**Work task:** Please restate every line below exactly, without any pictures.

**Input for this task:**
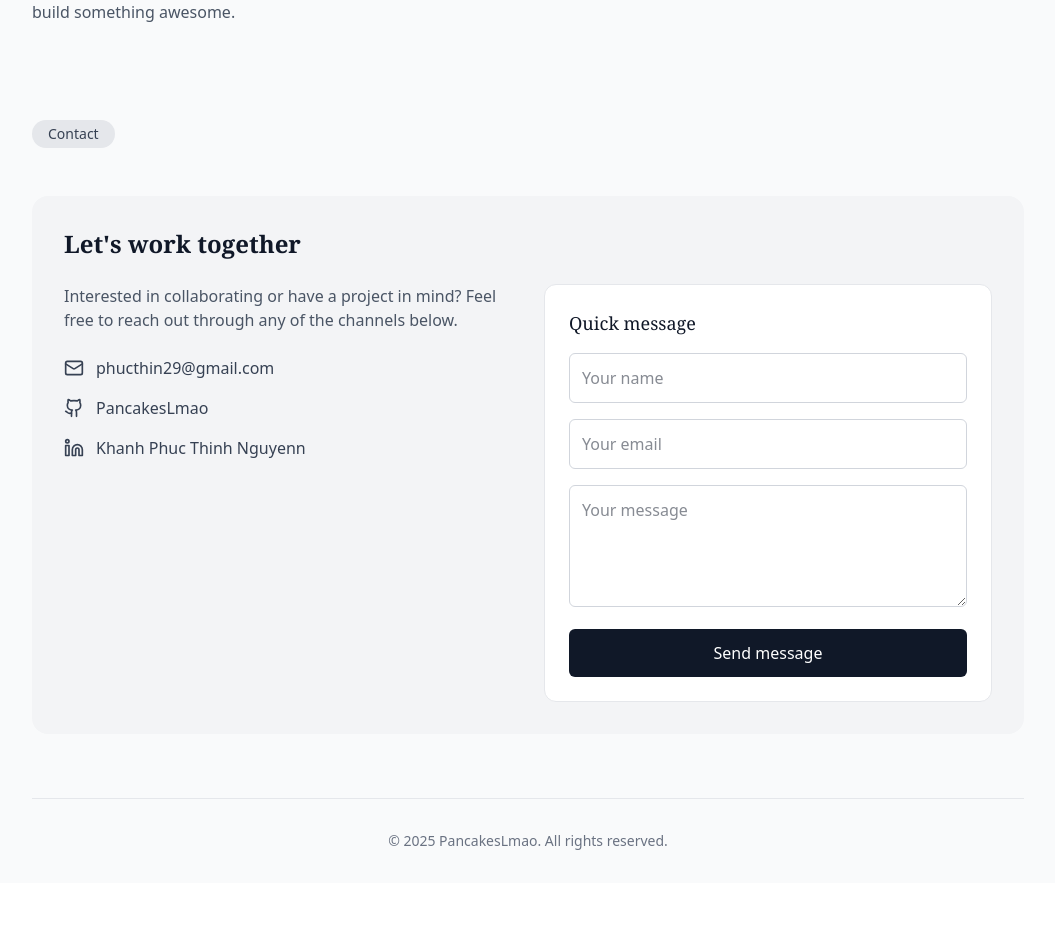
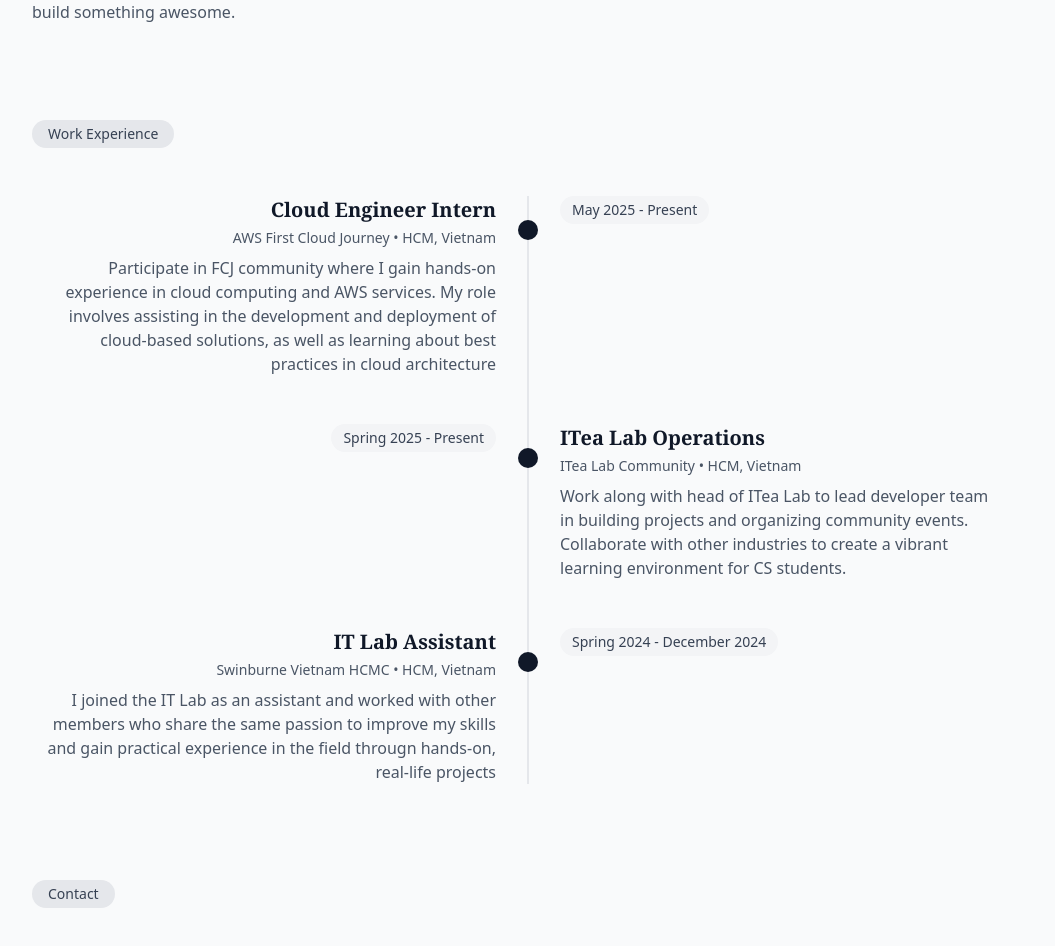
Before and after one commit to PancakesLmao/pankeki-web, a Vue app: page / in a window 1280 px wide. Shown: the part 1084-2030 px from the top of the page, without its empty margins (112-1167 px from the left). Before the commit the page ends 1967 px from the top, so only its background shows below. Built offline with nearby package versions, Linux system fonts and the light colour scheme; what vue-writer would draw is missing.

Commit message:
Added Work experience section

```diff
--- /dev/null
+++ b/src/components/Experience.vue
@@ -0,0 +1,139 @@
+<script lang="ts" setup>
+import { inject, computed } from 'vue'
+import SectionTitle from '@/components/SectionTitle.vue'
+
+interface TimelineItem {
+  date: string
+  title: string
+  company?: string
+  location?: string
+  description: string
+}
+
+const { mode } = inject('mode')
+
+const developerExperience: TimelineItem[] = [
+{
+    date: 'May 2025 - Present',
+    title: 'Cloud Engineer Intern',
+    company: 'AWS First Cloud Journey',
+    location: 'HCM, Vietnam',
+    description:
+      'Participate in FCJ community where I gain hands-on experience in cloud computing and AWS services. My role involves assisting in the development and deployment of cloud-based solutions, as well as learning about best practices in cloud architecture'
+  },
+  {
+    date: 'Spring 2025 - Present',
+    title: 'ITea Lab Operations',
+    company: 'ITea Lab Community',
+    location: 'HCM, Vietnam',
+    description:
+      'Work along with head of ITea Lab to lead developer team in building projects and organizing community events. Collaborate with other industries to create a vibrant learning environment for CS students.'
+  },
+  {
+    date: 'Spring 2024 - December 2024',
+    title: 'IT Lab Assistant',
+    company: 'Swinburne Vietnam HCMC',
+    location: 'HCM, Vietnam',
+    description:
+      'I joined the IT Lab as an assistant and worked with other members who share the same passion to improve my skills and gain practical experience in the field througn hands-on, real-life projects'
+  },
+]
+
+const gamerExperience: TimelineItem[] = [
+
+]
+
+const timelineItems = computed(() =>
+  mode.value === 'developer' ? developerExperience : gamerExperience
+)
+</script>
+
+<template>
+  <section :class="['mb-24', mode === 'developer' ? '' : 'hidden']" id="experience">
+    <SectionTitle :title="mode === 'developer' ? 'Work Experience' : 'Gaming Milestones'" />
+
+    <div class="relative">
+      <!-- Timeline vertical line -->
+      <div
+        :class="[
+          'absolute left-0 md:left-1/2 h-full w-0.5 -translate-x-1/2 transform',
+          mode === 'developer' ? 'bg-gray-200' : 'bg-purple-900'
+        ]"
+        aria-hidden="true"
+      ></div>
+
+      <div class="space-y-12">
+        <div
+          v-for="(item, index) in timelineItems"
+          :key="index"
+          :class="[
+            'relative flex flex-col md:flex-row',
+            index % 2 === 0 ? 'md:flex-row-reverse' : ''
+          ]"
+        >
+          <!-- Timeline dot -->
+          <div
+            :class="[
+              'absolute left-0 md:left-1/2 w-5 h-5 rounded-full -translate-x-1/2 transform z-10',
+              mode === 'developer' ? 'bg-gray-900' : 'bg-purple-600'
+            ]"
+            style="top: 24px"
+            aria-hidden="true"
+          ></div>
+
+          <!-- Date column -->
+          <div
+            :class="[
+              'md:w-1/2 pb-8 md:pb-0 md:px-8',
+              index % 2 === 0 ? 'md:text-left md:pl-8' : 'md:text-right md:pr-8'
+            ]"
+          >
+            <span
+              :class="[
+                'inline-block text-sm font-medium px-3 py-1 rounded-full mb-2',
+                mode === 'developer' ? 'bg-gray-100 text-gray-700' : 'bg-gray-800 text-purple-300'
+              ]"
+            >
+              {{ item.date }}
+            </span>
+          </div>
+
+          <!-- Content column -->
+          <div
+            :class="[
+              'md:w-1/2 pl-8 md:pl-0 md:px-8 border-l md:border-l-0',
+              mode === 'developer' ? 'border-gray-200' : 'border-purple-900',
+              index % 2 === 0 ? 'md:pr-8 md:text-right' : 'md:pl-8'
+            ]"
+          >
+            <h3
+              :class="[
+                'text-xl font-bold mb-1 transition-colors',
+                mode === 'developer' ? 'font-serif' : 'font-mono'
+              ]"
+            >
+              {{ item.title }}
+            </h3>
+            <p
+              v-if="item.company"
+              :class="[
+                'text-sm font-medium mb-2',
+                mode === 'developer' ? 'text-gray-600' : 'text-purple-400'
+              ]"
+            >
+              {{ item.company }} {{ item.location ? ` • ${item.location}` : '' }}
+            </p>
+            <p
+              :class="[
+                'transition-colors',
+                mode === 'developer' ? 'text-gray-600' : 'text-purple-200'
+              ]"
+            >
+              {{ item.description }}
+            </p>
+          </div>
+        </div>
+      </div>
+    </div>
+  </section>
+</template>
--- a/src/components/about/About.vue
+++ b/src/components/about/About.vue
@@ -1,7 +1,7 @@
 <script lang="ts" setup>
 import { Globe, Cpu, Cloud, Terminal, MonitorSmartphone, Smartphone } from 'lucide-vue-next'
 import { inject, computed } from 'vue'
-import SectionTitle from '../SectionTitle.vue'
+import SectionTitle from '@/components/SectionTitle.vue'
 import SkillItem from './Skill.vue'
 
 // Inject mode from parent
--- a/src/views/HomeView.vue
+++ b/src/views/HomeView.vue
@@ -1,6 +1,7 @@
 <script setup lang="ts">
 import Hero from '@/components/Hero.vue';
 import About from '@/components/about/About.vue';
+import Experience from '@/components/Experience.vue';
 import Contact from '@/components/contact/Contact.vue';
 </script>
 
@@ -8,6 +9,7 @@ import Contact from '@/components/contact/Contact.vue';
   <main>
     <Hero></Hero>
     <About></About>
+    <Experience></Experience>
     <Contact></Contact>
   </main>
 </template>
```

**Output of the exercise:**
Before and after one commit to PancakesLmao/pankeki-web, a Vue app: page / in a window 1280 px wide. Shown: the part 1084-2030 px from the top of the page, without its empty margins (112-1167 px from the left). Before the commit the page ends 1967 px from the top, so only its background shows below. Built offline with nearby package versions, Linux system fonts and the light colour scheme; what vue-writer would draw is missing.

Commit message:
Added Work experience section

```diff
--- /dev/null
+++ b/src/components/Experience.vue
@@ -0,0 +1,139 @@
+<script lang="ts" setup>
+import { inject, computed } from 'vue'
+import SectionTitle from '@/components/SectionTitle.vue'
+
+interface TimelineItem {
+  date: string
+  title: string
+  company?: string
+  location?: string
+  description: string
+}
+
+const { mode } = inject('mode')
+
+const developerExperience: TimelineItem[] = [
+{
+    date: 'May 2025 - Present',
+    title: 'Cloud Engineer Intern',
+    company: 'AWS First Cloud Journey',
+    location: 'HCM, Vietnam',
+    description:
+      'Participate in FCJ community where I gain hands-on experience in cloud computing and AWS services. My role involves assisting in the development and deployment of cloud-based solutions, as well as learning about best practices in cloud architecture'
+  },
+  {
+    date: 'Spring 2025 - Present',
+    title: 'ITea Lab Operations',
+    company: 'ITea Lab Community',
+    location: 'HCM, Vietnam',
+    description:
+      'Work along with head of ITea Lab to lead developer team in building projects and organizing community events. Collaborate with other industries to create a vibrant learning environment for CS students.'
+  },
+  {
+    date: 'Spring 2024 - December 2024',
+    title: 'IT Lab Assistant',
+    company: 'Swinburne Vietnam HCMC',
+    location: 'HCM, Vietnam',
+    description:
+      'I joined the IT Lab as an assistant and worked with other members who share the same passion to improve my skills and gain practical experience in the field througn hands-on, real-life projects'
+  },
+]
+
+const gamerExperience: TimelineItem[] = [
+
+]
+
+const timelineItems = computed(() =>
+  mode.value === 'developer' ? developerExperience : gamerExperience
+)
+</script>
+
+<template>
+  <section :class="['mb-24', mode === 'developer' ? '' : 'hidden']" id="experience">
+    <SectionTitle :title="mode === 'developer' ? 'Work Experience' : 'Gaming Milestones'" />
+
+    <div class="relative">
+      <!-- Timeline vertical line -->
+      <div
+        :class="[
+          'absolute left-0 md:left-1/2 h-full w-0.5 -translate-x-1/2 transform',
+          mode === 'developer' ? 'bg-gray-200' : 'bg-purple-900'
+        ]"
+        aria-hidden="true"
+      ></div>
+
+      <div class="space-y-12">
+        <div
+          v-for="(item, index) in timelineItems"
+          :key="index"
+          :class="[
+            'relative flex flex-col md:flex-row',
+            index % 2 === 0 ? 'md:flex-row-reverse' : ''
+          ]"
+        >
+          <!-- Timeline dot -->
+          <div
+            :class="[
+              'absolute left-0 md:left-1/2 w-5 h-5 rounded-full -translate-x-1/2 transform z-10',
+              mode === 'developer' ? 'bg-gray-900' : 'bg-purple-600'
+            ]"
+            style="top: 24px"
+            aria-hidden="true"
+          ></div>
+
+          <!-- Date column -->
+          <div
+            :class="[
+              'md:w-1/2 pb-8 md:pb-0 md:px-8',
+              index % 2 === 0 ? 'md:text-left md:pl-8' : 'md:text-right md:pr-8'
+            ]"
+          >
+            <span
+              :class="[
+                'inline-block text-sm font-medium px-3 py-1 rounded-full mb-2',
+                mode === 'developer' ? 'bg-gray-100 text-gray-700' : 'bg-gray-800 text-purple-300'
+              ]"
+            >
+              {{ item.date }}
+            </span>
+          </div>
+
+          <!-- Content column -->
+          <div
+            :class="[
+              'md:w-1/2 pl-8 md:pl-0 md:px-8 border-l md:border-l-0',
+              mode === 'developer' ? 'border-gray-200' : 'border-purple-900',
+              index % 2 === 0 ? 'md:pr-8 md:text-right' : 'md:pl-8'
+            ]"
+          >
+            <h3
+              :class="[
+                'text-xl font-bold mb-1 transition-colors',
+                mode === 'developer' ? 'font-serif' : 'font-mono'
+              ]"
+            >
+              {{ item.title }}
+            </h3>
+            <p
+              v-if="item.company"
+              :class="[
+                'text-sm font-medium mb-2',
+                mode === 'developer' ? 'text-gray-600' : 'text-purple-400'
+              ]"
+            >
+              {{ item.company }} {{ item.location ? ` • ${item.location}` : '' }}
+            </p>
+            <p
+              :class="[
+                'transition-colors',
+                mode === 'developer' ? 'text-gray-600' : 'text-purple-200'
+              ]"
+            >
+              {{ item.description }}
+            </p>
+          </div>
+        </div>
+      </div>
+    </div>
+  </section>
+</template>
--- a/src/components/about/About.vue
+++ b/src/components/about/About.vue
@@ -1,7 +1,7 @@
 <script lang="ts" setup>
 import { Globe, Cpu, Cloud, Terminal, MonitorSmartphone, Smartphone } from 'lucide-vue-next'
 import { inject, computed } from 'vue'
-import SectionTitle from '../SectionTitle.vue'
+import SectionTitle from '@/components/SectionTitle.vue'
 import SkillItem from './Skill.vue'
 
 // Inject mode from parent
--- a/src/views/HomeView.vue
+++ b/src/views/HomeView.vue
@@ -1,6 +1,7 @@
 <script setup lang="ts">
 import Hero from '@/components/Hero.vue';
 import About from '@/components/about/About.vue';
+import Experience from '@/components/Experience.vue';
 import Contact from '@/components/contact/Contact.vue';
 </script>
 
@@ -8,6 +9,7 @@ import Contact from '@/components/contact/Contact.vue';
   <main>
     <Hero></Hero>
     <About></About>
+    <Experience></Experience>
     <Contact></Contact>
   </main>
 </template>
```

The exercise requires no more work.